pregnancy. (See DOSAGE AND ADMINISTRATION.)
Treatment of Acute Deep Vein Thrombosis (DVT) With or Without Pulmonary Embolism
In a randomized, multicenter, double-blind trial INNOHEP® (tinzaparin sodium
injection) was compared to unfractionated heparin in 435 hospitalized patients
with symptomatic, proximal DVT. Six percent of the enrolled patients had symptomatic pulmonary embolism confirmed by segmental or greater lung scan defect. The study
patients ranged in age from 19 to 92 years (mean 61±17 years), 55% were
male, 88% were white and 8% black. Patients received either INNOHEP® (tinzaparin) SC
once daily according to body weight (175 IU/kg) and a placebo IV bolus followed
by continuous placebo IV infusion, or unfractionated heparin as an initial IV
bolus dose (5,000 IU) followed by continuous IV infusion of unfractionated heparin
with the rate adjusted according to the aPTT (1.5 to 2.5 times control value)
and a once daily SC placebo injection. Treatment continued for approximately
6 days, and both treatment groups also received oral warfarin sodium starting
on Day 2 which continued to Day 90 with doses titrated to a target INR of 2.0
The 90-day cumulative thromboembolic (TE) rate [recurrent DVT or PE] with INNOHEP® (tinzaparin)
was not significantly different than the rate with unfractionated heparin. The
data are provided in Table 3.
Table 3 : Efficacy of Once Daily INNOHEP® (tinzaparin) in the Treatment
of Acute Deep Vein Thrombosis
|Treatment of Acute DVT
||INNOHEP (tinzaparin) 1® 175 IU/kg
|Heparin1 5,000 IU Bolus
then aPTT Adjusted
|Intent to Treat Population2
|Patient Outcome at 90 Days
| Total TE3 Events
|1 Patients were also treated with warfarin
sodium commencing within 24-48 hours of tinzaparin sodium or standard
2 All randomized patients who received at least one dose of active study

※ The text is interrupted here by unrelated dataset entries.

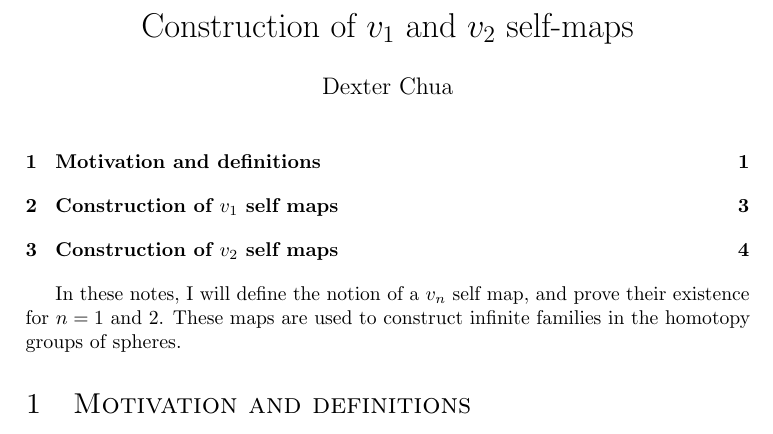
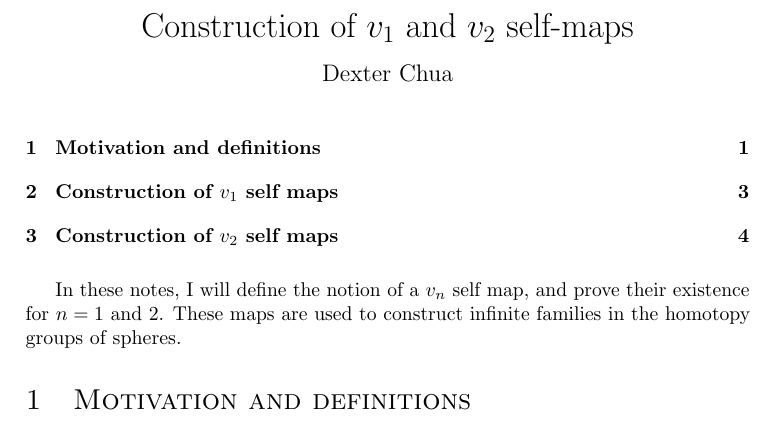
Before and after one commit to dalcde/maths-notes, a LaTeX document (self_maps.tex, which reads shortart.cls): part of page 1 of 6, cut so that both start at the same text. Compiled offline with pdfLaTeX.

Commit message:
Use custom maketitle to avoid awkward spacing

```diff
--- a/self_maps.tex
+++ b/self_maps.tex
@@ -29,7 +29,6 @@
 
 \DeclareMathOperator\Ext{Ext}
 \begin{document}
-\ifplastex\else\vspace{10pt}\fi
 In these notes, I will define the notion of a $v_n$ self map, and prove their existence for $n = 1$ and $2$. These maps are used to construct infinite families in the homotopy groups of spheres.
 
 \section{Motivation and definitions}
--- a/shortart.cls
+++ b/shortart.cls
@@ -32,7 +32,7 @@
 \let\real@author\author
 \renewcommand\author[1]{\real@author{#1}\hypersetup{pdfauthor={#1}}}
 
-\AtBeginDocument{\maketitle\tableofcontents}
+\AtBeginDocument{\null \begin{center}\vskip 1.4em {\LARGE \@title \par } \vskip 1em{\large \@author}\end{center}\vskip 1.5em\tableofcontents\vskip 1.5em}
 
 \newcommand\qedshift{\vspace{-17pt}}
 \newcommand\fakeqed{\pushQED{\qed}\qedhere}
```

3 TE = thromboembolic events (DVT and/or PE).
4 The 95% Confidence Interval (CI) for the total TE event rate difference
(4.0%) was 0.07%, 8.07%.
Mortality with INNOHEP® (tinzaparin) was 4.6% (10 patients) and with heparin 9.6% (21
patients). The 95% confidence interval (CI) for the mortality difference was
In a multicenter, open-label, randomized clinical trial INNOHEP® (tinzaparin) was compared
to unfractionated heparin as initial treatment for hospitalized patients with
symptomatic PE not requiring thrombolytic therapy, embolectomy, or vena cava
interruption. Patients were excluded if they carried an unusually high risk
for thromboembolic and/or bleeding events or other complications. Of the 608
patients treated, 422 had documented DVT. Prior to determination of study eligibility
and randomization, patients were allowed to receive unfractionated heparin;
78% of the patients received unfractionated heparin at therapeutic doses for
up to 24 hours, and an additional 4% received heparin at therapeutic doses for
greater than 24 hours. After randomization, INNOHEP® (tinzaparin) was administered SC
once daily, 175 IU/kg body weight; heparin as an initial IV bolus (50 IU/kg)
followed by continuous IV infusion with the rate adjusted according to the aPTT
(2 to 3 times control value). For both groups, treatment continued for approximately
8 days. All patients also received oral anticoagulant treatment starting in
the first 3 days which continued to Day 90.
Thromboembolic events were infrequent for both treatment groups. No difference
was observed between the two treatment groups for incidence of recurrence of